=== Task inputs ===

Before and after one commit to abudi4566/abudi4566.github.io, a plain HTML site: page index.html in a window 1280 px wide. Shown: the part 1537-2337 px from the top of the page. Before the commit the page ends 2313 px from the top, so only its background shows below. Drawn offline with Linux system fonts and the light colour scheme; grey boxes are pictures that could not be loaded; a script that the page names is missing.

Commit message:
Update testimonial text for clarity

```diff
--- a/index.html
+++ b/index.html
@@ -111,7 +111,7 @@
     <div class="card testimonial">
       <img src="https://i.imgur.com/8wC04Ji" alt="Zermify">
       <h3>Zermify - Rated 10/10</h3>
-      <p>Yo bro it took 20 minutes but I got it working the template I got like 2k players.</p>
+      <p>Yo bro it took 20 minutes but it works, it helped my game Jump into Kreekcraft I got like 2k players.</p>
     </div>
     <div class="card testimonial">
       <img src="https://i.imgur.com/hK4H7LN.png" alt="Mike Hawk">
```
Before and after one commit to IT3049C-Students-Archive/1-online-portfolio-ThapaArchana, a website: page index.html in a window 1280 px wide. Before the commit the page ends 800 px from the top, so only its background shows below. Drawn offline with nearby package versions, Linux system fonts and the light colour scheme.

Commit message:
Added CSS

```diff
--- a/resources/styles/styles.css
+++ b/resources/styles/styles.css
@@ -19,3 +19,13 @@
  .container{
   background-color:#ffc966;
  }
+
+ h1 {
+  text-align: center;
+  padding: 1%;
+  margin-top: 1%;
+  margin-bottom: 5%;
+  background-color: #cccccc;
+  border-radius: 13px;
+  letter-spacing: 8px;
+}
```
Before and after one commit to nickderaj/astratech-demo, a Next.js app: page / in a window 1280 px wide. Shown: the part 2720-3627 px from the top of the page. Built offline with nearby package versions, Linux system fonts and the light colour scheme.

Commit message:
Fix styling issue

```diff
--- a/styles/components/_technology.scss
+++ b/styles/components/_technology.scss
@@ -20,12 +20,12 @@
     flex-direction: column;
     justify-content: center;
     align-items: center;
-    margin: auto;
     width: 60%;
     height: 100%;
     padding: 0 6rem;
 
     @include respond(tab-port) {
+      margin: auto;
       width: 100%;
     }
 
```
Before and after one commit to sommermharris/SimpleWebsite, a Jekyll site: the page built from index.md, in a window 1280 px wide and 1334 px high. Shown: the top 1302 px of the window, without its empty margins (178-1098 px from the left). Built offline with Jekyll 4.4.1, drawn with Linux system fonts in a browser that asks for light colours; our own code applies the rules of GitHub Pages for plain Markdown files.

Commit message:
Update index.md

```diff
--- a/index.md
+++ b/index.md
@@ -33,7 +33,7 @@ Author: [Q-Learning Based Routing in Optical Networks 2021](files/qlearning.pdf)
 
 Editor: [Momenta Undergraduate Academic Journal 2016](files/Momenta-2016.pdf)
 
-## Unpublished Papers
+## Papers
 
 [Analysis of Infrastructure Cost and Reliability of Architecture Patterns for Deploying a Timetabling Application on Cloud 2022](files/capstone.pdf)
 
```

===

» **Task objective**
None of the records may be left out; each is to be restated exactly.

» **Exercise solution**
Before and after one commit to abudi4566/abudi4566.github.io, a plain HTML site: page index.html in a window 1280 px wide. Shown: the part 1537-2337 px from the top of the page. Before the commit the page ends 2313 px from the top, so only its background shows below. Drawn offline with Linux system fonts and the light colour scheme; grey boxes are pictures that could not be loaded; a script that the page names is missing.

Commit message:
Update testimonial text for clarity

```diff
--- a/index.html
+++ b/index.html
@@ -111,7 +111,7 @@
     <div class="card testimonial">
       <img src="https://i.imgur.com/8wC04Ji" alt="Zermify">
       <h3>Zermify - Rated 10/10</h3>
-      <p>Yo bro it took 20 minutes but I got it working the template I got like 2k players.</p>
+      <p>Yo bro it took 20 minutes but it works, it helped my game Jump into Kreekcraft I got like 2k players.</p>
     </div>
     <div class="card testimonial">
       <img src="https://i.imgur.com/hK4H7LN.png" alt="Mike Hawk">
```
Before and after one commit to IT3049C-Students-Archive/1-online-portfolio-ThapaArchana, a website: page index.html in a window 1280 px wide. Before the commit the page ends 800 px from the top, so only its background shows below. Drawn offline with nearby package versions, Linux system fonts and the light colour scheme.

Commit message:
Added CSS

```diff
--- a/resources/styles/styles.css
+++ b/resources/styles/styles.css
@@ -19,3 +19,13 @@
  .container{
   background-color:#ffc966;
  }
+
+ h1 {
+  text-align: center;
+  padding: 1%;
+  margin-top: 1%;
+  margin-bottom: 5%;
+  background-color: #cccccc;
+  border-radius: 13px;
+  letter-spacing: 8px;
+}
```
Before and after one commit to nickderaj/astratech-demo, a Next.js app: page / in a window 1280 px wide. Shown: the part 2720-3627 px from the top of the page. Built offline with nearby package versions, Linux system fonts and the light colour scheme.

Commit message:
Fix styling issue

```diff
--- a/styles/components/_technology.scss
+++ b/styles/components/_technology.scss
@@ -20,12 +20,12 @@
     flex-direction: column;
     justify-content: center;
     align-items: center;
-    margin: auto;
     width: 60%;
     height: 100%;
     padding: 0 6rem;
 
     @include respond(tab-port) {
+      margin: auto;
       width: 100%;
     }
 
```
Before and after one commit to sommermharris/SimpleWebsite, a Jekyll site: the page built from index.md, in a window 1280 px wide and 1334 px high. Shown: the top 1302 px of the window, without its empty margins (178-1098 px from the left). Built offline with Jekyll 4.4.1, drawn with Linux system fonts in a browser that asks for light colours; our own code applies the rules of GitHub Pages for plain Markdown files.

Commit message:
Update index.md

```diff
--- a/index.md
+++ b/index.md
@@ -33,7 +33,7 @@ Author: [Q-Learning Based Routing in Optical Networks 2021](files/qlearning.pdf)
 
 Editor: [Momenta Undergraduate Academic Journal 2016](files/Momenta-2016.pdf)
 
-## Unpublished Papers
+## Papers
 
 [Analysis of Infrastructure Cost and Reliability of Architecture Patterns for Deploying a Timetabling Application on Cloud 2022](files/capstone.pdf)
 
```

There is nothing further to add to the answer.